» **ASSIGNMENT**: Read the listing and extract each line that includes the word "layout".

» **RECORDS TO USE**:
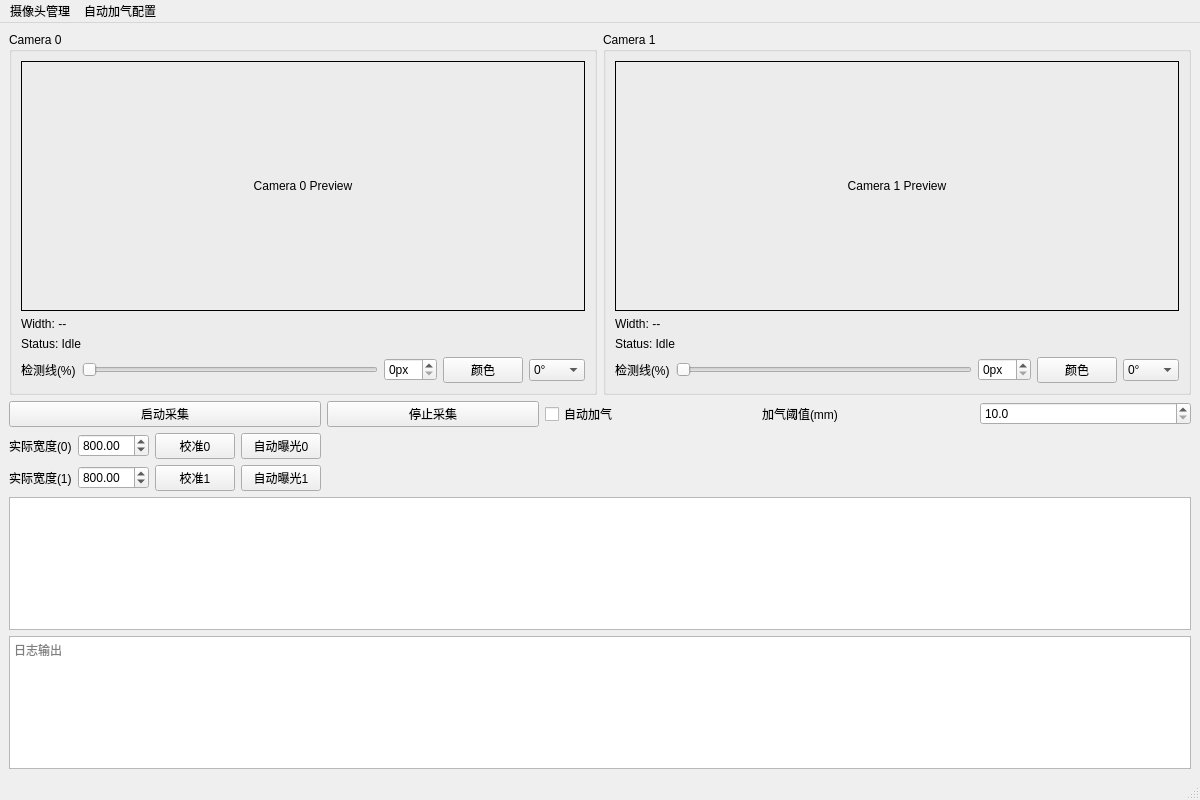
The window that xingaodaapp.ui (ba7lgj-dev/MyOpenCV) describes before a commit, drawn with Qt 5.
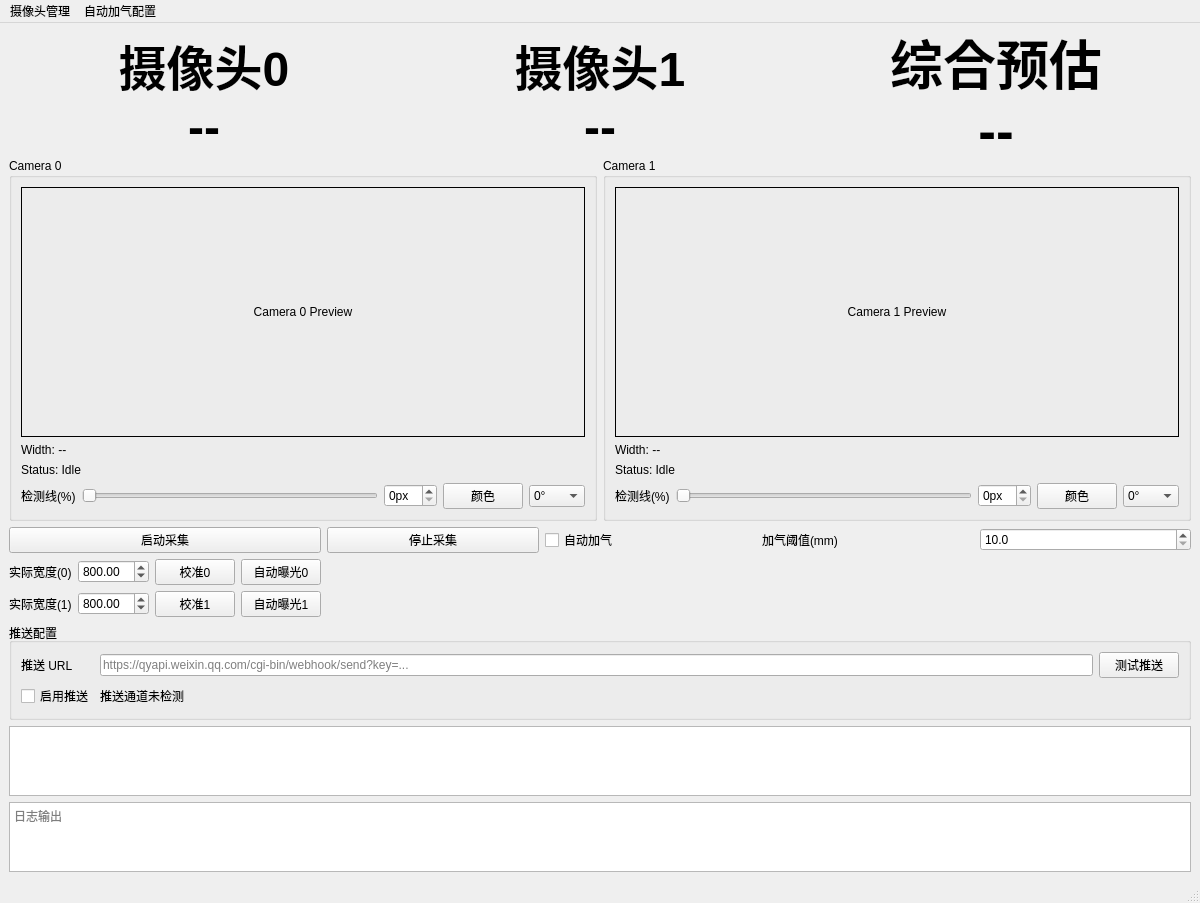
The same window after the commit. Custom widgets are drawn as their Qt base class.

Commit message: Add push notifications and enhance monitoring UI

Patch:
```diff
--- a/xingaodaapp.ui
+++ b/xingaodaapp.ui
@@ -15,6 +15,100 @@
   </property>
   <widget class="QWidget" name="centralwidget">
    <layout class="QVBoxLayout" name="verticalLayout">
+    <item>
+     <layout class="QHBoxLayout" name="layoutWidths">
+      <item>
+       <widget class="QLabel" name="labelBigWidth0">
+        <property name="sizePolicy">
+         <sizepolicy hsizetype="Expanding" vsizetype="Preferred">
+          <horstretch>0</horstretch>
+          <verstretch>0</verstretch>
+         </sizepolicy>
+        </property>
+        <property name="minimumSize">
+         <size>
+          <width>0</width>
+          <height>120</height>
+         </size>
+        </property>
+        <property name="font">
+         <font>
+          <pointsize>36</pointsize>
+          <weight>75</weight>
+          <bold>true</bold>
+         </font>
+        </property>
+        <property name="alignment">
+         <set>Qt::AlignCenter</set>
+        </property>
+        <property name="text">
+         <string>摄像头0
+--</string>
+        </property>
+       </widget>
+      </item>
+      <item>
+       <widget class="QLabel" name="labelBigWidth1">
+        <property name="sizePolicy">
+         <sizepolicy hsizetype="Expanding" vsizetype="Preferred">
+          <horstretch>0</horstretch>
+          <verstretch>0</verstretch>
+         </sizepolicy>
+        </property>
+        <property name="minimumSize">
+         <size>
+          <width>0</width>
+          <height>120</height>
+         </size>
+        </property>
+        <property name="font">
+         <font>
+          <pointsize>36</pointsize>
+          <weight>75</weight>
+          <bold>true</bold>
+         </font>
+        </property>
+        <property name="alignment">
+         <set>Qt::AlignCenter</set>
+        </property>
+        <property name="text">
+         <string>摄像头1
+--</string>
+        </property>
+       </widget>
+      </item>
+      <item>
+       <widget class="QLabel" name="labelBigWidthEstimated">
+        <property name="sizePolicy">
+         <sizepolicy hsizetype="Expanding" vsizetype="Preferred">
+          <horstretch>0</horstretch>
+          <verstretch>0</verstretch>
+         </sizepolicy>
+        </property>
+        <property name="minimumSize">
+         <size>
+          <width>0</width>
+          <height>120</height>
+         </size>
+        </property>
+        <property name="font">
+         <font>
+          <pointsize>40</pointsize>
+          <weight>75</weight>
+          <bold>true</bold>
+         </font>
+        </property>
+        <property name="alignment">
+         <set>Qt::AlignCenter</set>
+        </property>
+        <property name="text">
+         <string>综合预估
+--</string>
+        </property>
+       </widget>
+      </item>
+     </layout>
+    </item>
     <item>
      <layout class="QHBoxLayout" name="videoLayout">
       <item>
@@ -302,8 +396,52 @@
          </widget>
         </item>
        </layout>
-      </item>
-     </layout>
+     </item>
+    </layout>
+   </item>
+    <item>
+     <widget class="QGroupBox" name="groupPush">
+      <property name="title">
+       <string>推送配置</string>
+      </property>
+      <layout class="QGridLayout" name="gridLayoutPush">
+       <item row="0" column="0">
+        <widget class="QLabel" name="labelPushUrl">
+         <property name="text">
+          <string>推送 URL</string>
+         </property>
+        </widget>
+       </item>
+       <item row="0" column="1">
+        <widget class="QLineEdit" name="editPushUrl">
+         <property name="placeholderText">
+          <string>https://qyapi.weixin.qq.com/cgi-bin/webhook/send?key=...</string>
+         </property>
+        </widget>
+       </item>
+       <item row="0" column="2">
+        <widget class="QPushButton" name="btnTestPush">
+         <property name="text">
+          <string>测试推送</string>
+         </property>
+        </widget>
+       </item>
+       <item row="1" column="0">
+        <widget class="QCheckBox" name="chkPushEnabled">
+         <property name="text">
+          <string>启用推送</string>
+         </property>
+        </widget>
+       </item>
+       <item row="1" column="1" colspan="2">
+        <widget class="QLabel" name="labelPushStatus">
+         <property name="text">
+          <string>推送通道未检测</string>
+         </property>
+        </widget>
+       </item>
+      </layout>
+     </widget>
     </item>
     <item>
      <widget class="QChartView" name="chartView"/>
```
The commit also changes 11 other files.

» **RESPONSE TO THIS EXERCISE**:
    <layout class="QVBoxLayout" name="verticalLayout">
+     <layout class="QHBoxLayout" name="layoutWidths">
+     </layout>
      <layout class="QHBoxLayout" name="videoLayout">
        </layout>
-     </layout>
+    </layout>
+      <layout class="QGridLayout" name="gridLayoutPush">
+      </layout>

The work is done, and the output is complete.